There was nothing wrong with that, but I did have to ease back on just how much of me crept into the character, and at the editing stage it made me realise I was writing a fictitious story with a fictitious character, not a life story about me. I realised I had to find a balance of the two – the real and the fictitious, otherwise the story would feel somewhat stilted.
As already pointed out, this happened because as a first time writer I didn’t really know how to create a character from scratch – so many elements of writing were daunting at that time – so it was easier to place myself in the story as the character and then mould the character as I went along.
This happened many times, whether the character was female or male. Eventually, through experience, I was able to create characters with their own personalities and traits, people who bore no resemblance to me whatsoever. They became stand-alone creations.
That said, there are certain elements that I can borrow from my own personality and implant them into my characters if I think it necessary, to add that extra flavour and dimension.
The same is true of our experiences – which the last two articles looked at. The things we have done or accomplished or experienced will always find a home in our stories because they all lend to the essence of the story, but again make sure that they form part of the story arc.
Of course, there is a negative to this too – don’t deliberately create scenes just so you can manifest your experiences in great detail i.e. you write a scene with a character visiting a city just because you’ve been there and you want to show off your knowledge.
Settings and scenes should always come about naturally within the story arc.
It’s better to set the story against a certain place to begin with rather than have your character magically appear there in chapter 14 when it bears no real correlation to the story.
I’ve often said that stories are like paintings – they are made up of many layers and colours and textures, with foreground and background and characters etc.
So let’s go back to the initial question: Is it bad to have autobiographical elements in stories?
No, not at all, as long as you have a balance of the real elements and the fictional ones. Lend too much of yourself to the story and you could end up ruining it. Remember, the stories are not about you, they are about the characters you’ve created. It’s their story, their life.
The best way to avoid such negatives is to pay attention at the editing stage. If you think that too much of yourself has crept into the character, then pare it back. By all means lend some elements of yourself and your experiences, but don’t overdo it!
· Look for balance in a character – a lot of fictional with a touch of realism.
· Make sure the story arc lends itself to the settings and plot – don’t create them willy-nilly just because you want to show off.
· Real life experiences should provide a touch of realism and depth and should form a natural parallel with the plot – never force them into the narrative.

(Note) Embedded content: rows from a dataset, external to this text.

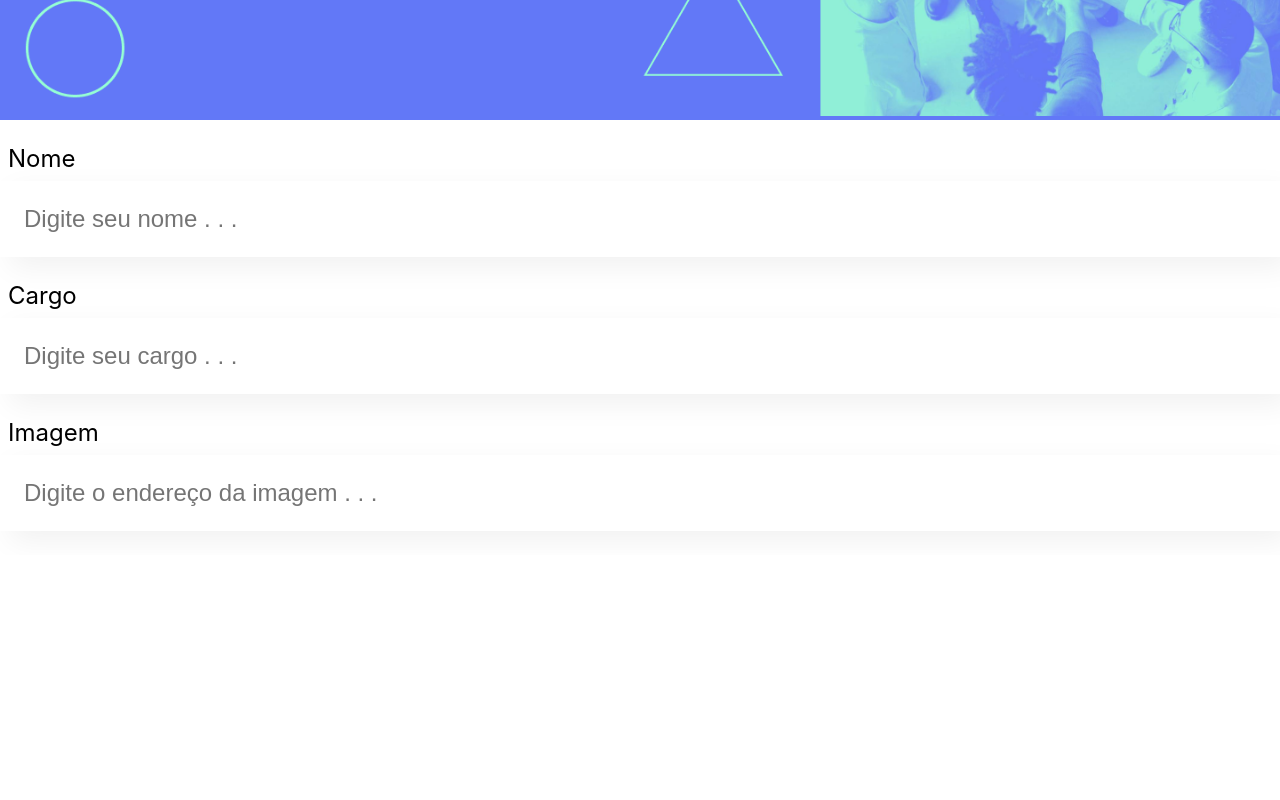
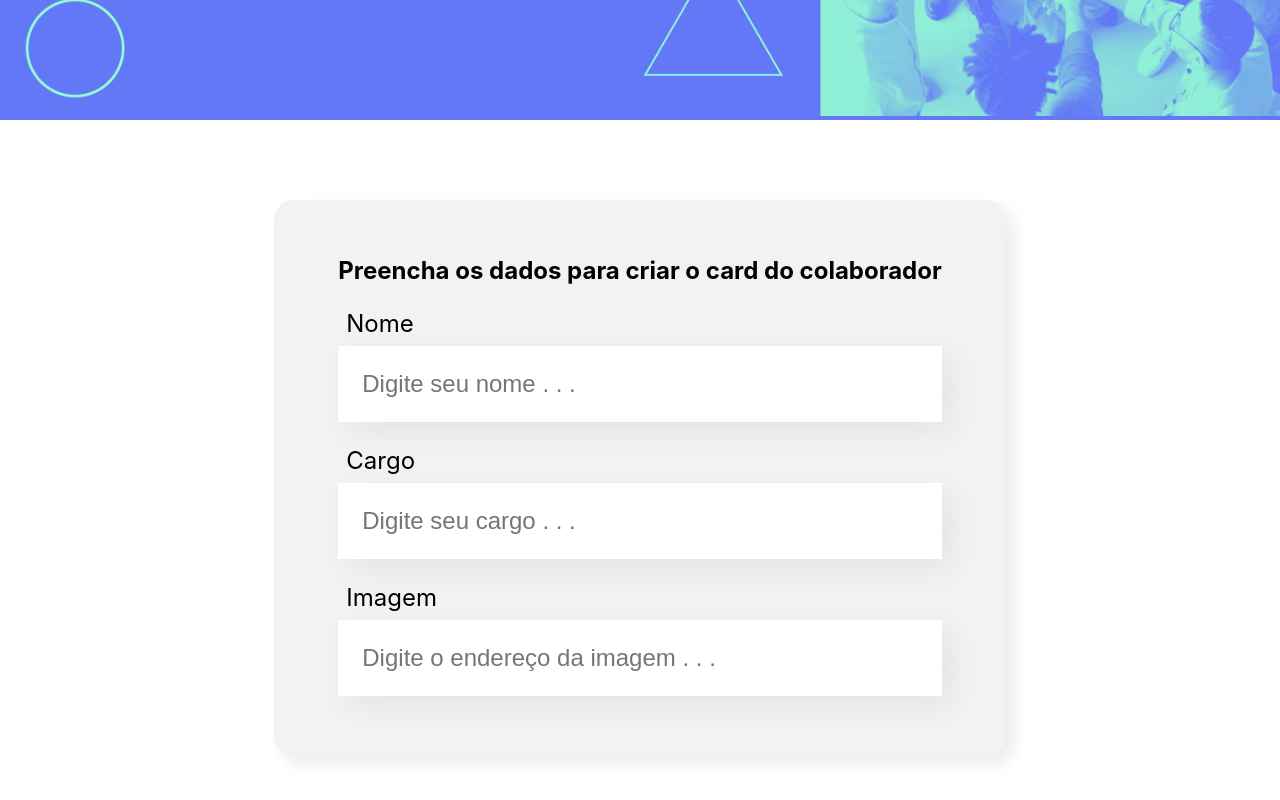
Before and after one commit to ElivanLimaJunior/Organo-React, a React (Create React App) app in the folder organo/: page / in a window 1280 px wide. Shown: the part 378-1178 px from the top of the page. Before the commit the page ends 933 px from the top, so only its background shows below. Built offline with nearby package versions, Linux system fonts and the light colour scheme.

Commit message:
Criando formulário

```diff
--- a/organo/src/App.js
+++ b/organo/src/App.js
@@ -1,13 +1,11 @@
 import Banner from './Componentes/Banner/';
-import CampoTexto from './Componentes/Formulario';
+import { Formulario } from './Componentes/Formulário';
 
 function App() {
   return (
     <div className='app'>
-      <Banner/>
-      <CampoTexto label="Nome" placeholder="Digite seu nome"/>
-      <CampoTexto label="Cargo" placeholder="Digite seu cargo"/>
-      <CampoTexto label="Imagem" placeholder="Digite o endereço da imagem"/>
+      <Banner />
+      <Formulario />
     </div>
   )
 }
--- a/organo/src/Componentes/Formulario/index.jsx
+++ b/organo/src/Componentes/CampoTexto/index.jsx
@@ -1,12 +1,15 @@
 import './CampoTexto.css'
 
 const CampoTexto = (props) => {
+
+    const placeholderModificada = `${props.placeholder} . . .`
+
     return (
         <div className="campo-texto">
             <label htmlFor="">
                 {props.label}
             </label>
-            <input placeholder={`${props.placeholder} . . .`} type="text" />
+            <input placeholder={placeholderModificada} type="text" />
         </div>
     )
 }
--- /dev/null
+++ b/organo/src/Componentes/Formulário/form.css
@@ -0,0 +1,13 @@
+.formulario {
+    display: flex;
+    justify-content: center;
+    margin: 80px 0;
+}
+
+.formulario form {
+    max-width: 80%;
+    background-color: #f2f2f2;
+    border-radius: 20px;
+    padding: 36px 64px;
+    box-shadow: 8px 8px 16px rgba(0, 0, 0, 0.08);
+}
--- /dev/null
+++ b/organo/src/Componentes/Formulário/index.jsx
@@ -0,0 +1,15 @@
+import CampoTexto from '../CampoTexto'
+import './form.css'
+
+export const Formulario = () => {
+    return (
+        <section className='formulario'>
+            <form>
+                <h2>Preencha os dados para criar o card do colaborador</h2>
+                <CampoTexto label="Nome" placeholder="Digite seu nome" />
+                <CampoTexto label="Cargo" placeholder="Digite seu cargo" />
+                <CampoTexto label="Imagem" placeholder="Digite o endereço da imagem" />
+            </form>
+        </section>
+    )
+}
```
Also changed, not shown: organo/src/Componentes/CampoTexto/CampoTexto.css (renamed from organo/src/Componentes/Formulario/CampoTexto.css).
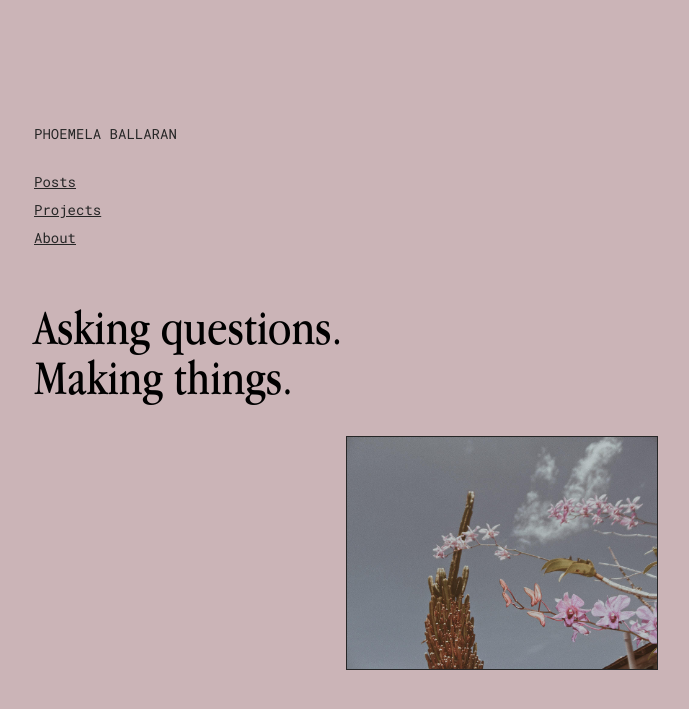
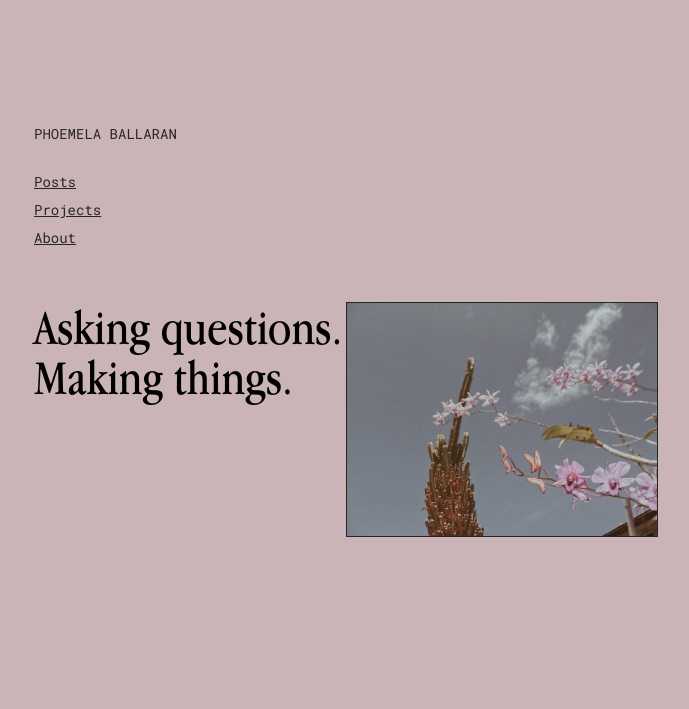
Before and after one commit to comoballar/phoemelaballaran.github.io, a Jekyll site: the page built from index.html, in a window 1280 px wide. Shown: the top 709 px of the page, without its empty margins (86-775 px from the left). Built offline with Jekyll 4.4.1, drawn with Linux system fonts in a browser that asks for light colours.

Commit message:
Update index.html

```diff
--- a/index.html
+++ b/index.html
@@ -4,7 +4,7 @@ layout: default
 <body>
     <div class="post">
         <div class="post__home">
-            <h1>Asking questions.<br>Making things.</h1><img  src="https://phoemelaballaran.github.io/assets/sample/home.png"/>
+            <h1><img  src="https://phoemelaballaran.github.io/assets/sample/home.png"/> Asking questions.<br>Making things.</h1>
 
             </div>
     </div>
```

· Don’t deliberately set out to write about yourself as the character.
· Always be aware of these elements when editing.
Next week: The art of ‘weaving’ situations, plots and characters into your stories.